04.29.2016
FOR THE WEEKEND, share this fun title with your child! 


Alexander, Who Used to be Rich Last Sunday is appropriate for children age 5-9.

Summary:
Alexander’s grandparents came to visit and Alexander knows that when they come, they bring a dollar for him and his brothers. He loves when his grandparents visit because he loves money. But in Alexander, Who Used to be Rich Last Sunday he quickly learns how fast that dollar can disappear. Follow along with the story written by Judith Viorst and illustrated by Ray Cruz to discover where all of Alexander’s money disappears.

Practice this Comprehension Strategy-Making Connections:
As you read Alexander, Who Used to be Rich Last Sunday you will be able to help your child find connections to their own life. This book can be a window into their own spending habits or a mirror to reflect a possibly less desirable outcome for their money. You can ask have a conversation about whether your child has ever wanted to spend their money right away, if they find it hard to save their money, or if there has ever been something that they really wanted that they would save their money to buy. 
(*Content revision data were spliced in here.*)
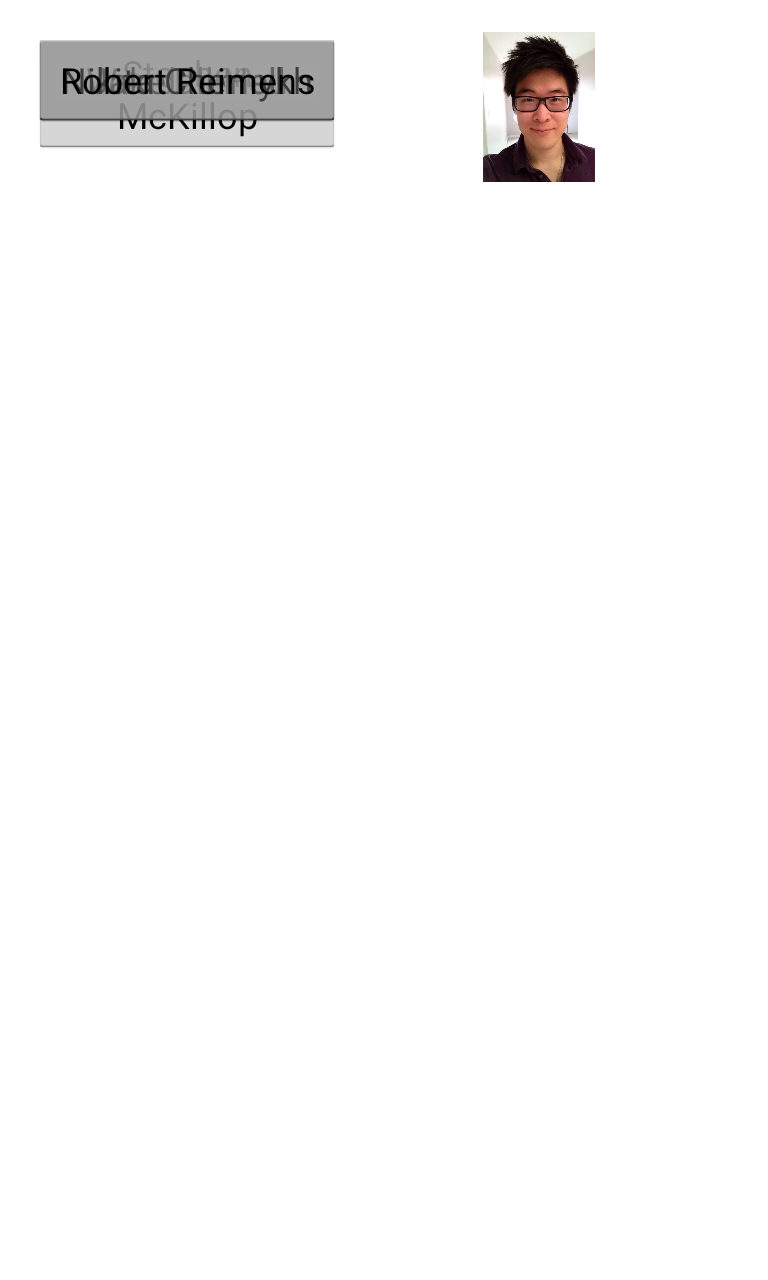
Repository: lethe13/AndroidProgramming
Layout: COMP304-Assignment2/res/layout/activity_main.xml
An editor plug-in stored every save of this project. The layout is shown before and after the next save, followed by the edit.
It is drawn on a 768 x 1280 px phone screen (xhdpi) without system bars, with theme AppTheme; the app's code is not run.

Above is the layout before, as saved 2015-10-13 21:45:26.

After the next save:
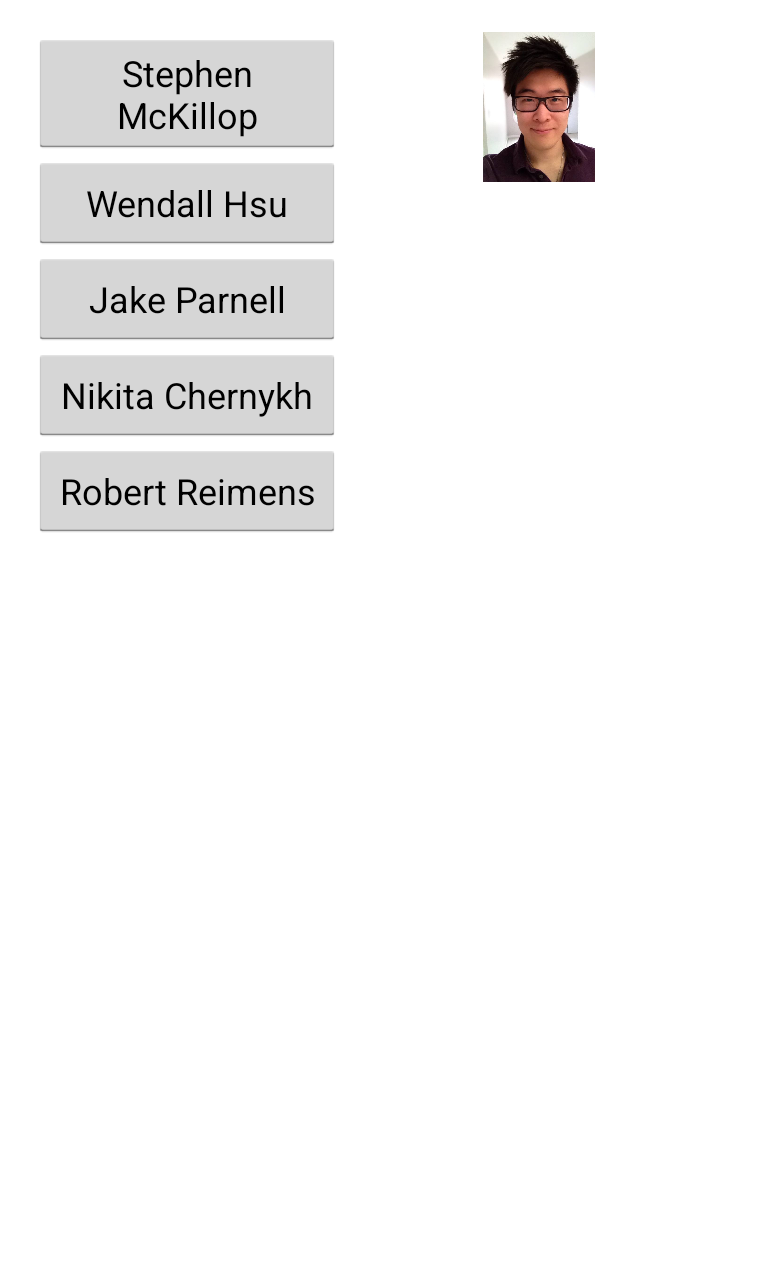
Saved 2 min 27 s later.
--- a/COMP304-Assignment2/res/layout/activity_main.xml
+++ b/COMP304-Assignment2/res/layout/activity_main.xml
@@ -19,24 +19,28 @@
            android:id="@+id/button2"
            android:layout_width="155dp"
            android:layout_height="wrap_content"
+           android:layout_below="@+id/button1"
            android:text="@string/st2" />
 
         <Button
            android:id="@+id/button3"
            android:layout_width="155dp"
            android:layout_height="wrap_content"
+		   android:layout_below="@+id/button2"
            android:text="@string/st3" />
 
          <Button
            android:id="@+id/button4"
            android:layout_width="155dp"
            android:layout_height="wrap_content"
+           android:layout_below="@+id/button3"
            android:text="@string/st4" />
 
           <Button
            android:id="@+id/button5"
            android:layout_width="155dp"
            android:layout_height="wrap_content"
+           android:layout_below="@+id/button4"
            android:text="@string/st5" />
 
        <ImageView
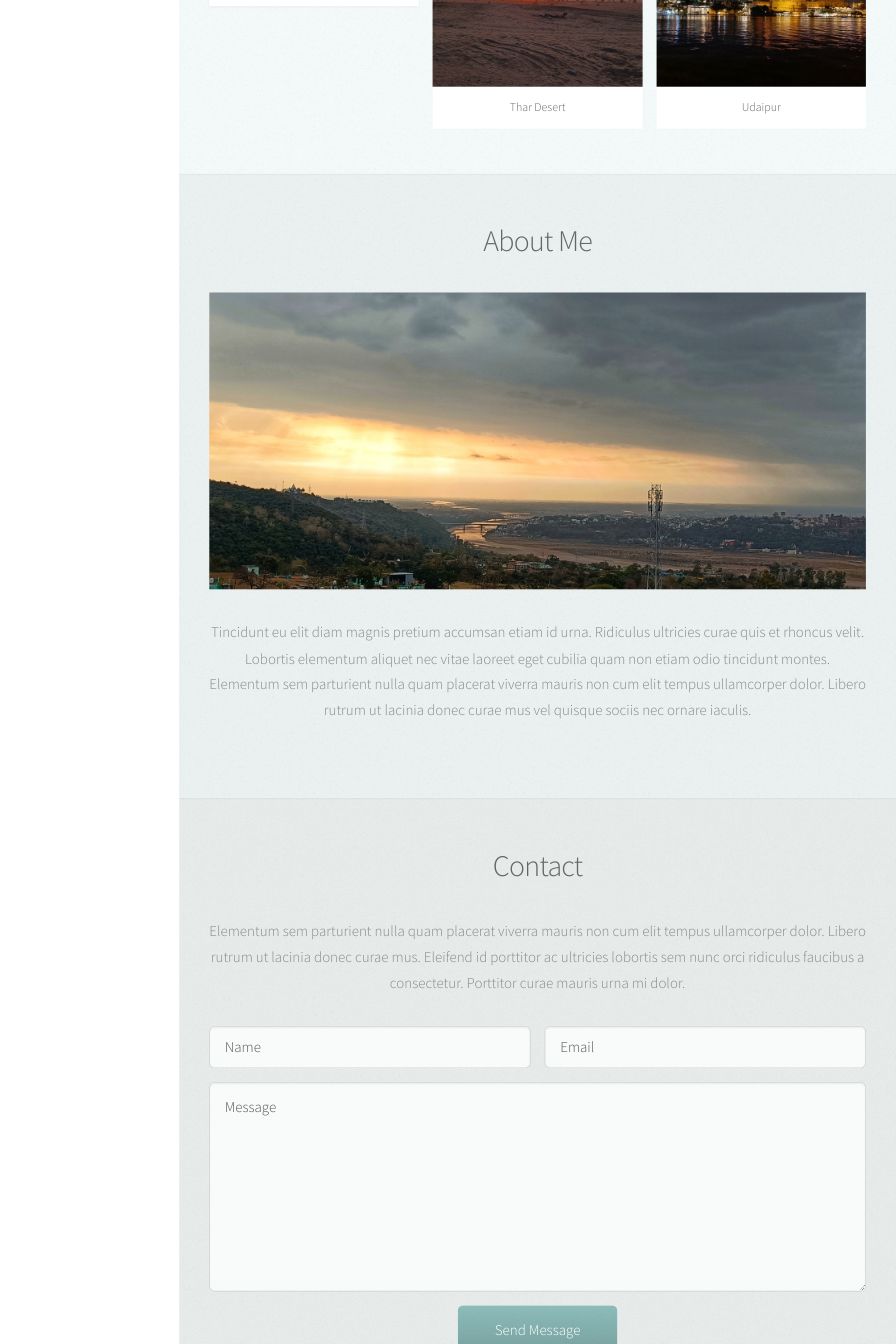
Repository: lovishchib/lovishchib.github.io
Page: index.html
An editor plug-in stored every save of this project. The page is shown before and after the next save, followed by the edit.
The browser window is 1280 px wide. The pictures show the part of the page from y = 1417 to 3337 px (the page is 3572 px tall), at 70% of full size.

Above is the page before, as saved 2022-02-11 21:20:04.

### index.html
<!DOCTYPE HTML>
<!--
	Prologue by HTML5 UP
	html5up.net | @ajlkn
	Free for personal and commercial use under the CCA 3.0 license (html5up.net/license)
-->
<html>
	<head>
		<title>Lovish Chib</title>
		<meta charset="utf-8" />
		<meta name="viewport" content="width=device-width, initial-scale=1, user-scalable=no" />
		<link rel="stylesheet" href="assets/css/main.css" />
	</head>
	<body class="is-preload">

		<!-- Header -->
			<div id="header">

				<div class="top">

					<!-- Logo -->
						<div id="logo">
							<span class="image avatar48"><img src="images/avatar.jpg" alt="" /></span>
							<h1 id="title">Lovish Singh Chib</h1>
							<p>Senior Software Engineer</p>
						</div>

					<!-- Nav -->
						<nav id="nav">
							<ul>
								<li><a href="#top" id="top-link"><span class="icon solid fa-home">Intro</span></a></li>
								<li><a href="#portfolio" id="portfolio-link"><span class="icon solid fa-th">Portfolio</span></a></li>
								<li><a href="#about" id="about-link"><span class="icon solid fa-user">About Me</span></a></li>
								<li><a href="#contact" id="contact-link"><span class="icon solid fa-envelope">Contact</span></a></li>
							</ul>
						</nav>

				</div>

				<div class="bottom">

					<!-- Social Icons -->
						<ul class="icons">
							<li><a href="https://twitter.com/lovishchib" class="icon brands fa-twitter"><span class="label">Twitter</span></a></li>
							<li><a href="https://www.facebook.com/lovishsinghchib" class="icon brands fa-facebook-f"><span class="label">Facebook</span></a></li>
							<li><a href="https://github.com/lovishchib" class="icon brands fa-github"><span class="label">Github</span></a></li>
							<li><a href="https://www.linkedin.com/in/lovish-chib/" class="icon brands fa-linkedin"><span class="label">Linkedin</span></a></li>
							<li><a href="mailto:lovishchib@outlook.com" class="icon solid fa-envelope"><span class="label">Email</span></a></li>
						</ul>

				</div>

			</div>

		<!-- Main -->
			<div id="main">

				<!-- Intro -->
					<section id="top" class="one dark cover">
						<div class="container">

							<header>
								<h2 class="alt">Hi! I'm <strong>Lovish Chib</strong>,<br/> a techie
								by heart</h2>
								<p>A traveller and a foodie rest of the times</p>
							</header>

							<footer>
								<a href="#contact" class="button scrolly">Get in touch</a>
							</footer>

						</div>
					</section>

				<!-- Portfolio -->
					<section id="portfolio" class="two">
						<div class="container">

							<header>
								<h2>Portfolio</h2>
							</header>

							<p>On usual days I am just a programmer, versed with frontend technologies like Reactjs, Javascript, Svelte, Node, Java and so on... <br/>
								On other days I like to travel and explore places around, here are some of my recent shots</p>

							<div class="row">
								<div class="col-4 col-12-mobile">
									<article class="item">
										<a href="#" class="image fit"><img src="images/pic02.jpg" alt="" /></a>
										<header>
											<h3>Taj Mahal &#128150;</h3>
										</header>
									</article>
									<article class="item">
										<a href="#" class="image fit"><img src="images/pic03.jpg" alt="" /></a>
										<header>
											<h3>Amer Fort - Jaipur/h3>
										</header>
									</article>
								</div>
								<div class="col-4 col-12-mobile">
									<article class="item">
										<a href="#" class="image fit"><img src="images/pic04.jpg" alt="" /></a>
										<header>
											<h3>Jaiselmer</h3>
										</header>
									</article>
									<article class="item">
										<a href="#" class="image fit"><img src="images/pic05.jpg" alt="" /></a>
										<header>
											<h3>Thar Desert</h3>
										</header>
									</article>
								</div>
								<div class="col-4 col-12-mobile">
									<article class="item">
										<a href="#" class="image fit"><img src="images/pic06.jpg" alt="" /></a>
										<header>
											<h3>Bikaner &#129316;</h3>
										</header>
									</article>
									<article class="item">
										<a href="#" class="image fit"><img src="images/pic07.jpg" alt="" /></a>
										<header>
											<h3>Udaipur</h3>
										</header>
									</article>
								</div>
							</div>

						</div>
					</section>

				<!-- About Me -->
					<section id="about" class="three">
						<div class="container">

							<header>
								<h2>About Me</h2>
							</header>

							<a href="#" class="image featured"><img src="images/pic08.jpg" alt="" /></a>

							<p>Tincidunt eu elit diam magnis pretium accumsan etiam id urna. Ridiculus
							ultricies curae quis et rhoncus velit. Lobortis elementum aliquet nec vitae
							laoreet eget cubilia quam non etiam odio tincidunt montes. Elementum sem
							parturient nulla quam placerat viverra mauris non cum elit tempus ullamcorper
							dolor. Libero rutrum ut lacinia donec curae mus vel quisque sociis nec
							ornare iaculis.</p>

						</div>
					</section>

				<!-- Contact -->
					<section id="contact" class="four">
						<div class="container">

							<header>
								<h2>Contact</h2>
							</header>

							<p>Elementum sem parturient nulla quam placerat viverra
							mauris non cum elit tempus ullamcorper dolor. Libero rutrum ut lacinia
							donec curae mus. Eleifend id porttitor ac ultricies lobortis sem nunc
							orci ridiculus faucibus a consectetur. Porttitor curae mauris urna mi dolor.</p>

							<form method="post" action="#">
								<div class="row">
									<div class="col-6 col-12-mobile"><input type="text" name="name" placeholder="Name" /></div>
									<div class="col-6 col-12-mobile"><input type="text" name="email" placeholder="Email" /></div>
									<div class="col-12">
										<textarea name="message" placeholder="Message"></textarea>
									</div>
									<div class="col-12">
										<input type="submit" value="Send Message" />
									</div>
								</div>
							</form>

						</div>
					</section>

			</div>

		<!-- Footer -->
			<div id="footer">

				<!-- Copyright -->
					<ul class="copyright">
						<li>&copy; Untitled. All rights reserved.</li><li>Design: <a href="http://html5up.net">HTML5 UP</a></li>
					</ul>

			</div>

		<!-- Scripts -->
			<script src="assets/js/jquery.min.js"></script>
			<script src="assets/js/jquery.scrolly.min.js"></script>
			<script src="assets/js/jquery.scrollex.min.js"></script>
			<script src="assets/js/browser.min.js"></script>
			<script src="assets/js/breakpoints.min.js"></script>
			<script src="assets/js/util.js"></script>
			<script src="assets/js/main.js"></script>

	</body>
</html>

Loaded but not shown: assets/css/fontawesome-all.min.css (library); assets/js/jquery.min.js (library); assets/js/jquery.scrolly.min.js (common file); assets/js/jquery.scrollex.min.js (common file); assets/js/browser.min.js (common file); assets/js/breakpoints.min.js (common file); assets/js/util.js (587 lines, source omitted); assets/js/main.js (123 lines, source omitted); assets/css/main.css (2633 lines, source omitted)

After the next save:
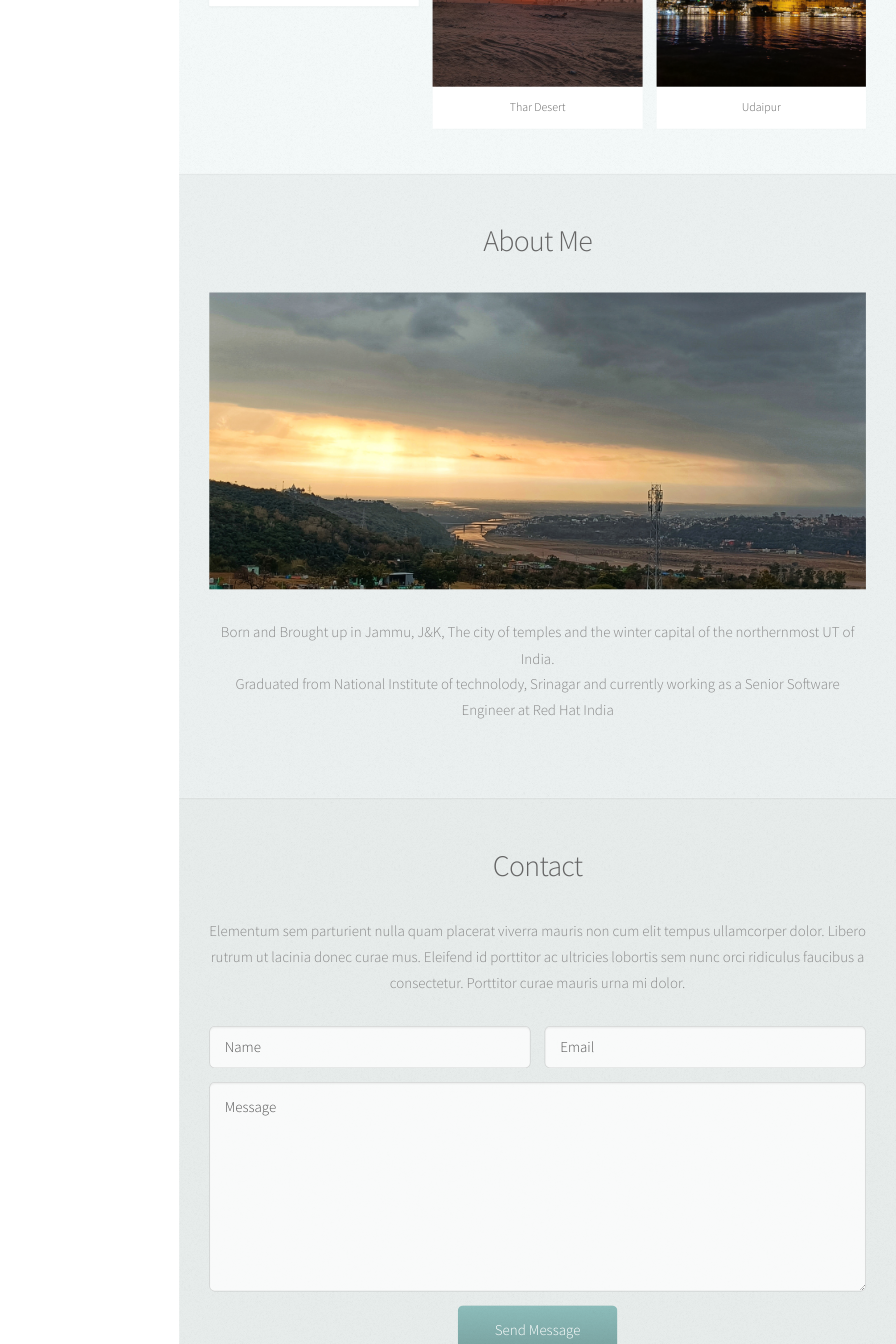
Saved 10 min 48 s later.
--- a/index.html
+++ b/index.html
@@ -141,12 +141,8 @@
 
 							<a href="#" class="image featured"><img src="images/pic08.jpg" alt="" /></a>
 
-							<p>Tincidunt eu elit diam magnis pretium accumsan etiam id urna. Ridiculus
-							ultricies curae quis et rhoncus velit. Lobortis elementum aliquet nec vitae
-							laoreet eget cubilia quam non etiam odio tincidunt montes. Elementum sem
-							parturient nulla quam placerat viverra mauris non cum elit tempus ullamcorper
-							dolor. Libero rutrum ut lacinia donec curae mus vel quisque sociis nec
-							ornare iaculis.</p>
+							<p>Born and Brought up in Jammu, J&K, The city of temples and the winter capital of the northernmost UT of India.<br/>
+Graduated from National Institute of technolody, Srinagar and currently working as a Senior Software Engineer at Red Hat India</p>
 
 						</div>
 					</section>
Do this with your child:
Alexander, Who Used to be Rich Last Sunday provides an excellent opportunity to practice your child’s financial literacy skills. Alexander has one dollar bill but as he spends his money, his total is less and less. For older children, keep track of the amounts that he’s spending to see how much he has left. You can use real money to help keep track of the amount. For younger children, talk about the different types of money, bills and coins, and help your child recognize them by size and color. For the youngest children, coin sorting and stacking can be a fun activity to go along with the story.

If you’re interested in sharing Alexander, Who Used to be Rich Last Sunday with your child you can find it from Aladdin Paperbacks, a division of Simon & Schuster here. Please like them on Facebook and follow them on Twitter and Instagram.

Related Posts

02.20.2024 News

Enhancing Summer Learning: Raising a Reader’s Perspective on the National Summer Learning Project 

From the perspective of Raising a Reader, the findings of the National Summer Learning Project spearheaded by the Wallace Foundation affirm the necessity of summer learning opportunities to mitigate learning loss and promote academic achievement. This research, focusing on the effects of voluntary, district-led summer learning programs for low-income, urban elementary students, underscores several key areas where Raising a Reader’s ...

Read More
02.16.2024 News

Bridging the Summer Gap: How Federal Initiatives and Community Can Unite to Combat Learning Loss

The Biden-Harris Administration’s Improving Student Achievement Agenda for 2024, particularly its emphasis on increasing summer learning and extended or afterschool learning time, aligns closely with initiatives like Raising a Reader’s Super Summer Learning Adventures Program (SSLA).   SSLA is designed to activate summer learning in the home and help prepare children for the school year ahead. Through supporting families in reading ...

Read More